To further confuse the situation Lufton has two daughters. Carol Lufton is in love with Riling and has been providing him with information about her father’s plans and actions. Amy Lufton starts out hating Garry but over the course of the movie as she sees his actions are well-intentioned, she changes her mind and comes to trust him.
When Garry quits the crew Riling goes looking for him and they have a huge brawl in a cantina. Garry finally knocks Riling out. When one of Riling’s henchmen gets ready to execute a defenseless Garry, Kris Bardon shoots the gun hand. Now Garry goes to Lufton and reveals the whole plan about Riling conspiring with Pindalest to steal the herd. They come up with a plan to defeat it.
Garry goes to Pindalest as if he’s still working with Riling and tells him to suspend the government’s seizure order on Lufton’s herd and creates a ruse that has Pindalest go with him out into the mountains to give Lufton enough time to gather the herd and bring it off the reservation. The ruse succeeds up to a point but then an Indian whose friends with Riling tips him off that Pindalist is being stalled by Garry. Riling and his men come after Garry and in an altercation, Garry is stabbed and Pindalist is rescued.
A badly wounded Garry escapes to Kris Bardon’s cabin where Amy Lufton joins them to nurse Garry’s wound. Soon Riling, Pindalist and one other gunman show up and surround the cabin while Bardon and Amy hold them off with rifles. That night Garry, sensing that eventually the outlaws would manage to overcome the defense, tells Bardon and Amy to provide a diversion while he slips out the door and sneaks behind the gunmen and takes them on.
He manages to pistol whip Pindalist into unconsciousness and shoot the other gunman. And in the final confrontation he shoots it out with his former friend Riling. Garry is victorious and he reappears at the cabin. Later John Lufton and his men appear at the cabin. They take Pindalist into custody for delivery to the marshal. And as the drama ends Amy tells her father of her plans to marry Jim Garry.

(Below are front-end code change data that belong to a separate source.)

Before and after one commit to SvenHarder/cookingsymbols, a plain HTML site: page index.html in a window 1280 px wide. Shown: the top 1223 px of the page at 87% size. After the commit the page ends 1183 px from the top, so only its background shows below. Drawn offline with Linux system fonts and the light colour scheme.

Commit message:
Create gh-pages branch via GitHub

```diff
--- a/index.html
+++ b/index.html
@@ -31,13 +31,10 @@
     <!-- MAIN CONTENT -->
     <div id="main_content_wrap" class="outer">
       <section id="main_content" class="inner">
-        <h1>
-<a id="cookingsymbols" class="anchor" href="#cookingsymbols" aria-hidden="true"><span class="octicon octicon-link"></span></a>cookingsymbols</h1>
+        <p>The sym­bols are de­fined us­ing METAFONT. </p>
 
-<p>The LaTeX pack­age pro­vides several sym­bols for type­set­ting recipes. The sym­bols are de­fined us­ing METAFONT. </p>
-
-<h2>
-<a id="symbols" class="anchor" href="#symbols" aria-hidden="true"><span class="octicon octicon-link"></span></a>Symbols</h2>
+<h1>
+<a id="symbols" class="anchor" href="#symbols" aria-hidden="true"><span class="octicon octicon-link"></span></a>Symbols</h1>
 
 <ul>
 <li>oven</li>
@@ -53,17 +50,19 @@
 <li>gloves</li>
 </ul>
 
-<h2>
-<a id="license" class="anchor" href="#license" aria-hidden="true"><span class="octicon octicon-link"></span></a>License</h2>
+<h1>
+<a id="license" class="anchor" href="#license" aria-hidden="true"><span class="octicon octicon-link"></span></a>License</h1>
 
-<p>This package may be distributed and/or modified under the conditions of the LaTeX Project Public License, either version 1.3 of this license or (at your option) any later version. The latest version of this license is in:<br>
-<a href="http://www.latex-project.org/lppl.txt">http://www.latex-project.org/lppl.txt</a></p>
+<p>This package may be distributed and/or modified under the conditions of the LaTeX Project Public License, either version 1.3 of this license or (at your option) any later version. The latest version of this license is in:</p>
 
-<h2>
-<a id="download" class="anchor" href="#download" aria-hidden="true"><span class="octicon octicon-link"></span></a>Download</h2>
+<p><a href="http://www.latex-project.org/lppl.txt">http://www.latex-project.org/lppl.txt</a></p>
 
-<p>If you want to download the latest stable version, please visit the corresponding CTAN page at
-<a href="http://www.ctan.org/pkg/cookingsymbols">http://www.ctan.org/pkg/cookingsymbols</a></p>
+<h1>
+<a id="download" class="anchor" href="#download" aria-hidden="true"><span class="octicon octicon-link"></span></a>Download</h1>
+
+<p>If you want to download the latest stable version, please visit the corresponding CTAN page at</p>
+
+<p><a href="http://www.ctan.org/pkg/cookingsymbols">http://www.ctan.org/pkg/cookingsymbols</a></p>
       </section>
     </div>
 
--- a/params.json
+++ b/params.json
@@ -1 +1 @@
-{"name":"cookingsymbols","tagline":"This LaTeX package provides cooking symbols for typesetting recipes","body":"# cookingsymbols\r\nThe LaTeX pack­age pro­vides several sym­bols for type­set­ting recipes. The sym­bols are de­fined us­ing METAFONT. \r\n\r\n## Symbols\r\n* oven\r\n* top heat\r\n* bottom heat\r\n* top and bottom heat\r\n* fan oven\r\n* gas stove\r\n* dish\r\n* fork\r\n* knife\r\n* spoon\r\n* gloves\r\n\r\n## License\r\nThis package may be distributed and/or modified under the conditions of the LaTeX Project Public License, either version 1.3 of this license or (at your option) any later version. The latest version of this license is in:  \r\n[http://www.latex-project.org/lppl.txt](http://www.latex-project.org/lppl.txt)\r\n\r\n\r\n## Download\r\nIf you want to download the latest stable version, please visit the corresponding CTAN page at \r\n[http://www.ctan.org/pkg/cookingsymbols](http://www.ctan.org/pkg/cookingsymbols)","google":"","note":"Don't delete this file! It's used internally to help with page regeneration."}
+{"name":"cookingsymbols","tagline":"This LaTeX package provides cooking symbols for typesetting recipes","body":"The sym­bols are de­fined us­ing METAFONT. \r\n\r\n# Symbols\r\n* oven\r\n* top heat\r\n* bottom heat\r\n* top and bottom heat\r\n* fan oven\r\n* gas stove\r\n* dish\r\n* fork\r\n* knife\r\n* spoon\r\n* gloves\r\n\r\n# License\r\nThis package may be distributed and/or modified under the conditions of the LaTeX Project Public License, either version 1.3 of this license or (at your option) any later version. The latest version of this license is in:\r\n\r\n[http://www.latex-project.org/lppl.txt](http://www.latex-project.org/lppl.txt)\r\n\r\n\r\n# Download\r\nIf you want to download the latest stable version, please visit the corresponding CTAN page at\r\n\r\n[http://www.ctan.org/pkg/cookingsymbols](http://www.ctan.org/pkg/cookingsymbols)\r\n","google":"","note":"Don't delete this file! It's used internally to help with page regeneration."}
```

Although this western was made during the heyday of that genre, this production differed substantially from the typical black hat, white hat conflict. Mitchum’s character is more reminiscent of the characters he usually portrayed in film noirs where he would be a small time criminal or a gun for hire. He straddles the line between good and evil pretty thoroughly until almost the end of the movie. And that’s what keeps the movie from devolving into a typical good guy, bad guy shootout. Mitchum and Preston manage to keep the battle between light and darkness alive and interesting throughout the movie. The rest of the cast isn’t afforded much opportunity to rise above the normal western tropes. The two actresses in love with Garry and Riling are given fairly stereotypical plot and dialog for those roles and the other parts fairly equally follow the conventions of the genre. But Mitchum and Preston provide the fireworks and it boosts the movie well above the average. Highly recommended for fans of westerns and fans of Robert Mitchum.